• Aim of the task
Pictures are to be left out, but please repeat each record exactly.

(Records from a dataset)
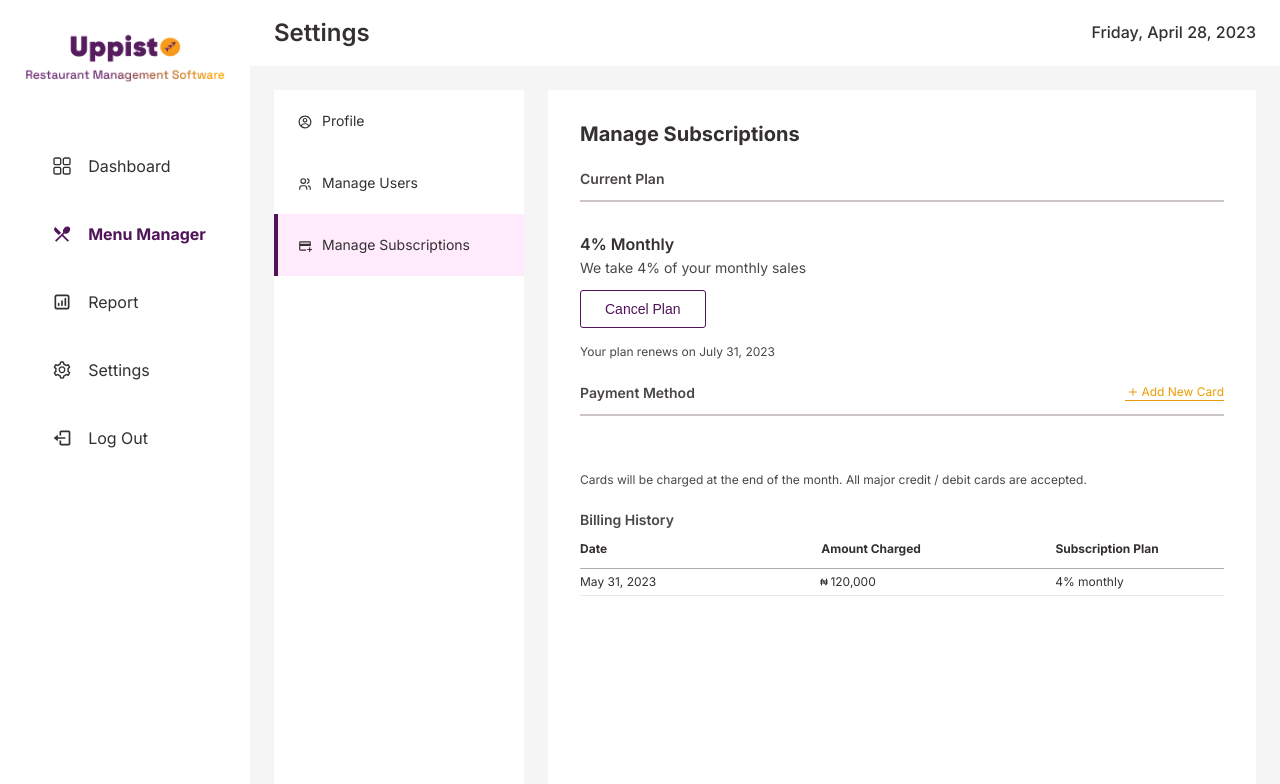
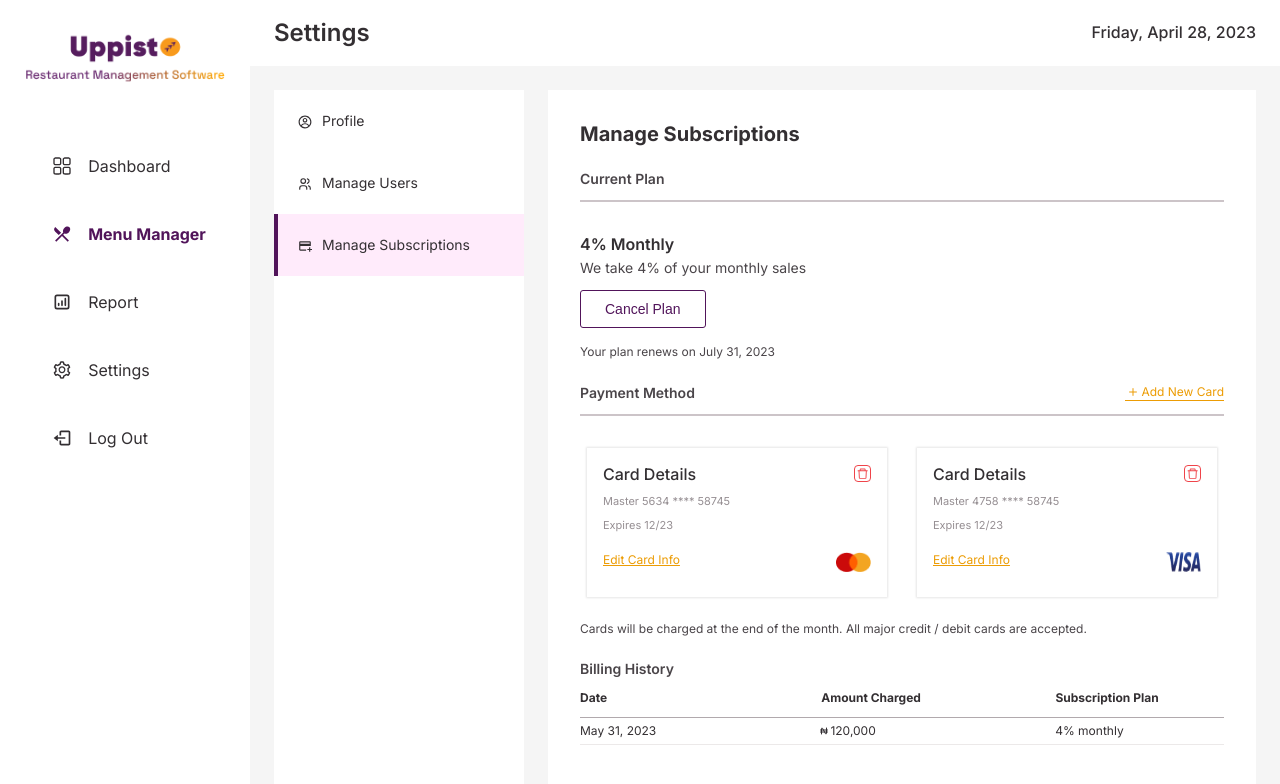
Before and after one commit to King-Mikaelson/vigilant-octo-enigma, a React (Create React App) app: page /settings/managesubscriptions in a window 1280 px wide. Shown: the top 784 px of the page. Built offline with nearby package versions, Linux system fonts and the light colour scheme.

Commit message:
Added Card details data

```diff
--- a/src/components/admin/settings/manageSub/cardDetails/index.tsx
+++ b/src/components/admin/settings/manageSub/cardDetails/index.tsx
@@ -2,31 +2,53 @@ import React from "react";
 import { AiOutlineDelete } from "react-icons/ai";
 import { Link } from "react-router-dom";
 import MasterCard from "../../../../../assets/mastercard.png";
+import Visa from "../../../../../assets/visacard.png";
 
+const carddata = [
+  {
+    id: 1,
+    cardType: MasterCard,
+    cardNumber: "5634 **** 58745",
+    expires: "12/23",
+  },
+  {
+    id: 2,
+    cardType: Visa,
+    cardNumber: "4758 **** 58745",
+    expires: "12/23",
+  },
+];
 const CardDetails = () => {
   const handleDeleteUser = () => {};
 
   return (
-    <div className="card-details">
+    <>
+      {carddata.map((card) => (
+        <div className="card-details" key={card.id}>
           <div className="card-details-header">
             <h4>Card Details</h4>
-        <span className="delete-icon">
-          <button className="del-user_btn" onClick={() => handleDeleteUser()}>
-            <AiOutlineDelete className="delete-icon" />
+            <span className="del-icon">
+              <button
+                className="del-user_btn"
+                onClick={() => handleDeleteUser()}
+              >
+                <AiOutlineDelete className="icon" />
               </button>
             </span>
           </div>
           <div className="card-details-body">
-        <p>Master 1234 **** 58745</p>
-        <p>Expire 12/23</p>
+            <p>Master {card.cardNumber}</p>
+            <p>Expires {card.expires}</p>
             <div className="addcard-link">
-          <Link to="">Edit Card Info</Link>
+              <Link to=""> Edit Card Info</Link>
               <span>
-            <img src={MasterCard} alt="master card" />
+                <img src={card.cardType} alt="master card" />
               </span>
             </div>
           </div>
         </div>
+      ))}
+    </>
   );
 };
 
--- a/src/components/admin/settings/manageSub/subs/index.tsx
+++ b/src/components/admin/settings/manageSub/subs/index.tsx
@@ -23,7 +23,9 @@ const ManageSubs = () => {
         </div>
       </div>
       <hr />
-      <div className="card-details-div">{/* <CardDetails /> */}</div>
+      <div className="card-details-div">
+        <CardDetails />
+      </div>
       <p className="charge-date">
         Cards will be charged at the end of the month. All major credit / debit
         cards are accepted.
--- a/src/styles/abstracts/_mixins.scss
+++ b/src/styles/abstracts/_mixins.scss
@@ -92,3 +92,7 @@
     padding: 8rem 0rem 3rem;
   }
 }
+
+@mixin boxShadow {
+  box-shadow: 0px 0px 2px 1px rgba(0, 0, 0, 0.1);
+}
--- a/src/styles/abstracts/_variables.scss
+++ b/src/styles/abstracts/_variables.scss
@@ -29,6 +29,7 @@ $gray-bg: #f5f5f5;
 $dark-gray: #625d60;
 $light-gray: #7b7579;
 $lighter-gray: #b1a9ad;
+$card-gray: #968F93;
 $placeholder-gray: #ccc4c8;
 $red: #de3730;
 $delete: #d31717;
@@ -36,18 +37,14 @@ $gray-text: #625d60;
 $purple-border: #85468c;
 
 $green: #00c650;
-$linear-gradient-primary: linear-gradient(
-  90deg,
-  #561d5e -10.15%,
-  #873ec2 38.77%,
-  #f89a1c 142.64%
-);
-$linear-gradient-secondary: linear-gradient(
-  90deg,
-  #f89a1c 0%,
-  #f89a1c 20.31%,
-  rgba(255, 255, 255, 0) 100%
-);
+$linear-gradient-primary: linear-gradient(90deg,
+    #561d5e -10.15%,
+    #873ec2 38.77%,
+    #f89a1c 142.64%);
+$linear-gradient-secondary: linear-gradient(90deg,
+    #f89a1c 0%,
+    #f89a1c 20.31%,
+    rgba(255, 255, 255, 0) 100%);
 
 //FONTS
 $dm-sans-font: "DM Sans", sans-serif;
@@ -63,6 +60,7 @@ $success-color: #22c55e;
 $light-dark: #676868;
 $feint-light-dark: #414243;
 
+$box-shadow: 0px 0px 2px 1px rgba(0, 0, 0, 0.1);
 //color maps
 $colors: (
   "primary": $primary-color,
@@ -74,7 +72,8 @@ $colors: (
   "black": $black-color,
 );
 
-@each $key, $val in $colors {
+@each $key,
+$val in $colors {
   .sb-text-#{$key} {
     color: $val;
   }
--- a/src/styles/components/_settings.scss
+++ b/src/styles/components/_settings.scss
@@ -522,7 +522,87 @@
         margin: 0.2rem 0 2rem 0;
     }
 
-    .card-details-div {}
+    .card-details-div {
+        display: flex;
+        flex-wrap: wrap;
+        justify-content: space-between;
+        gap: 1rem;
+
+        .card-details {
+            @include boxShadow;
+            width: 300px;
+            margin: 0 auto;
+            padding: 1rem;
+        }
+
+        .card-details-header {
+            display: flex;
+            justify-content: space-between;
+
+
+            h4 {
+                font-size: 16px;
+                font-weight: 500;
+                color: $black-color;
+                padding-bottom: 10px;
+                margin-bottom: 0;
+            }
+
+            .del-icon {
+                button {
+                    border: 1px solid $error-color;
+                    background-color: transparent;
+                    cursor: pointer;
+                    border-radius: 4px;
+                    padding: 1px;
+
+                    &:hover {
+                        transform: scale(0.9);
+                    }
+                }
+
+                .icon {
+                    color: $error-color;
+                    display: flex;
+                    align-items: center;
+                }
+
+            }
+        }
+
+        .card-details-body {
+            p {
+                font-size: 11px;
+                font-weight: 400;
+                color: $card-gray;
+
+            }
+
+            .addcard-link {
+                display: flex;
+                justify-content: space-between;
+                margin-top: 10px;
+
+                a {
+                    font-size: 12px;
+                    font-weight: 400;
+                    margin-bottom: 0;
+                    color: $secondary-color;
+                    text-decoration: underline;
+
+                    &:hover {
+                        opacity: 0.7;
+                    }
+                }
+
+                img {
+                    width: 35px;
+                    height: 20px;
+                    margin-bottom: 5px;
+                }
+            }
+        }
+    }
 
     .charge-date {
         font-size: 12px;
```
Lines whose indentation alone changed are shown as unchanged.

• Exercise output
Before and after one commit to King-Mikaelson/vigilant-octo-enigma, a React (Create React App) app: page /settings/managesubscriptions in a window 1280 px wide. Shown: the top 784 px of the page. Built offline with nearby package versions, Linux system fonts and the light colour scheme.

Commit message:
Added Card details data

```diff
--- a/src/components/admin/settings/manageSub/cardDetails/index.tsx
+++ b/src/components/admin/settings/manageSub/cardDetails/index.tsx
@@ -2,31 +2,53 @@ import React from "react";
 import { AiOutlineDelete } from "react-icons/ai";
 import { Link } from "react-router-dom";
 import MasterCard from "../../../../../assets/mastercard.png";
+import Visa from "../../../../../assets/visacard.png";
 
+const carddata = [
+  {
+    id: 1,
+    cardType: MasterCard,
+    cardNumber: "5634 **** 58745",
+    expires: "12/23",
+  },
+  {
+    id: 2,
+    cardType: Visa,
+    cardNumber: "4758 **** 58745",
+    expires: "12/23",
+  },
+];
 const CardDetails = () => {
   const handleDeleteUser = () => {};
 
   return (
-    <div className="card-details">
+    <>
+      {carddata.map((card) => (
+        <div className="card-details" key={card.id}>
           <div className="card-details-header">
             <h4>Card Details</h4>
-        <span className="delete-icon">
-          <button className="del-user_btn" onClick={() => handleDeleteUser()}>
-            <AiOutlineDelete className="delete-icon" />
+            <span className="del-icon">
+              <button
+                className="del-user_btn"
+                onClick={() => handleDeleteUser()}
+              >
+                <AiOutlineDelete className="icon" />
               </button>
             </span>
           </div>
           <div className="card-details-body">
-        <p>Master 1234 **** 58745</p>
-        <p>Expire 12/23</p>
+            <p>Master {card.cardNumber}</p>
+            <p>Expires {card.expires}</p>
             <div className="addcard-link">
-          <Link to="">Edit Card Info</Link>
+              <Link to=""> Edit Card Info</Link>
               <span>
-            <img src={MasterCard} alt="master card" />
+                <img src={card.cardType} alt="master card" />
               </span>
             </div>
           </div>
         </div>
+      ))}
+    </>
   );
 };
 
--- a/src/components/admin/settings/manageSub/subs/index.tsx
+++ b/src/components/admin/settings/manageSub/subs/index.tsx
@@ -23,7 +23,9 @@ const ManageSubs = () => {
         </div>
       </div>
       <hr />
-      <div className="card-details-div">{/* <CardDetails /> */}</div>
+      <div className="card-details-div">
+        <CardDetails />
+      </div>
       <p className="charge-date">
         Cards will be charged at the end of the month. All major credit / debit
         cards are accepted.
--- a/src/styles/abstracts/_mixins.scss
+++ b/src/styles/abstracts/_mixins.scss
@@ -92,3 +92,7 @@
     padding: 8rem 0rem 3rem;
   }
 }
+
+@mixin boxShadow {
+  box-shadow: 0px 0px 2px 1px rgba(0, 0, 0, 0.1);
+}
--- a/src/styles/abstracts/_variables.scss
+++ b/src/styles/abstracts/_variables.scss
@@ -29,6 +29,7 @@ $gray-bg: #f5f5f5;
 $dark-gray: #625d60;
 $light-gray: #7b7579;
 $lighter-gray: #b1a9ad;
+$card-gray: #968F93;
 $placeholder-gray: #ccc4c8;
 $red: #de3730;
 $delete: #d31717;
@@ -36,18 +37,14 @@ $gray-text: #625d60;
 $purple-border: #85468c;
 
 $green: #00c650;
-$linear-gradient-primary: linear-gradient(
-  90deg,
-  #561d5e -10.15%,
-  #873ec2 38.77%,
-  #f89a1c 142.64%
-);
-$linear-gradient-secondary: linear-gradient(
-  90deg,
-  #f89a1c 0%,
-  #f89a1c 20.31%,
-  rgba(255, 255, 255, 0) 100%
-);
+$linear-gradient-primary: linear-gradient(90deg,
+    #561d5e -10.15%,
+    #873ec2 38.77%,
+    #f89a1c 142.64%);
+$linear-gradient-secondary: linear-gradient(90deg,
+    #f89a1c 0%,
+    #f89a1c 20.31%,
+    rgba(255, 255, 255, 0) 100%);
 
 //FONTS
 $dm-sans-font: "DM Sans", sans-serif;
@@ -63,6 +60,7 @@ $success-color: #22c55e;
 $light-dark: #676868;
 $feint-light-dark: #414243;
 
+$box-shadow: 0px 0px 2px 1px rgba(0, 0, 0, 0.1);
 //color maps
 $colors: (
   "primary": $primary-color,
@@ -74,7 +72,8 @@ $colors: (
   "black": $black-color,
 );
 
-@each $key, $val in $colors {
+@each $key,
+$val in $colors {
   .sb-text-#{$key} {
     color: $val;
   }
--- a/src/styles/components/_settings.scss
+++ b/src/styles/components/_settings.scss
@@ -522,7 +522,87 @@
         margin: 0.2rem 0 2rem 0;
     }
 
-    .card-details-div {}
+    .card-details-div {
+        display: flex;
+        flex-wrap: wrap;
+        justify-content: space-between;
+        gap: 1rem;
+
+        .card-details {
+            @include boxShadow;
+            width: 300px;
+            margin: 0 auto;
+            padding: 1rem;
+        }
+
+        .card-details-header {
+            display: flex;
+            justify-content: space-between;
+
+
+            h4 {
+                font-size: 16px;
+                font-weight: 500;
+                color: $black-color;
+                padding-bottom: 10px;
+                margin-bottom: 0;
+            }
+
+            .del-icon {
+                button {
+                    border: 1px solid $error-color;
+                    background-color: transparent;
+                    cursor: pointer;
+                    border-radius: 4px;
+                    padding: 1px;
+
+                    &:hover {
+                        transform: scale(0.9);
+                    }
+                }
+
+                .icon {
+                    color: $error-color;
+                    display: flex;
+                    align-items: center;
+                }
+
+            }
+        }
+
+        .card-details-body {
+            p {
+                font-size: 11px;
+                font-weight: 400;
+                color: $card-gray;
+
+            }
+
+            .addcard-link {
+                display: flex;
+                justify-content: space-between;
+                margin-top: 10px;
+
+                a {
+                    font-size: 12px;
+                    font-weight: 400;
+                    margin-bottom: 0;
+                    color: $secondary-color;
+                    text-decoration: underline;
+
+                    &:hover {
+                        opacity: 0.7;
+                    }
+                }
+
+                img {
+                    width: 35px;
+                    height: 20px;
+                    margin-bottom: 5px;
+                }
+            }
+        }
+    }
 
     .charge-date {
         font-size: 12px;
```
Lines whose indentation alone changed are shown as unchanged.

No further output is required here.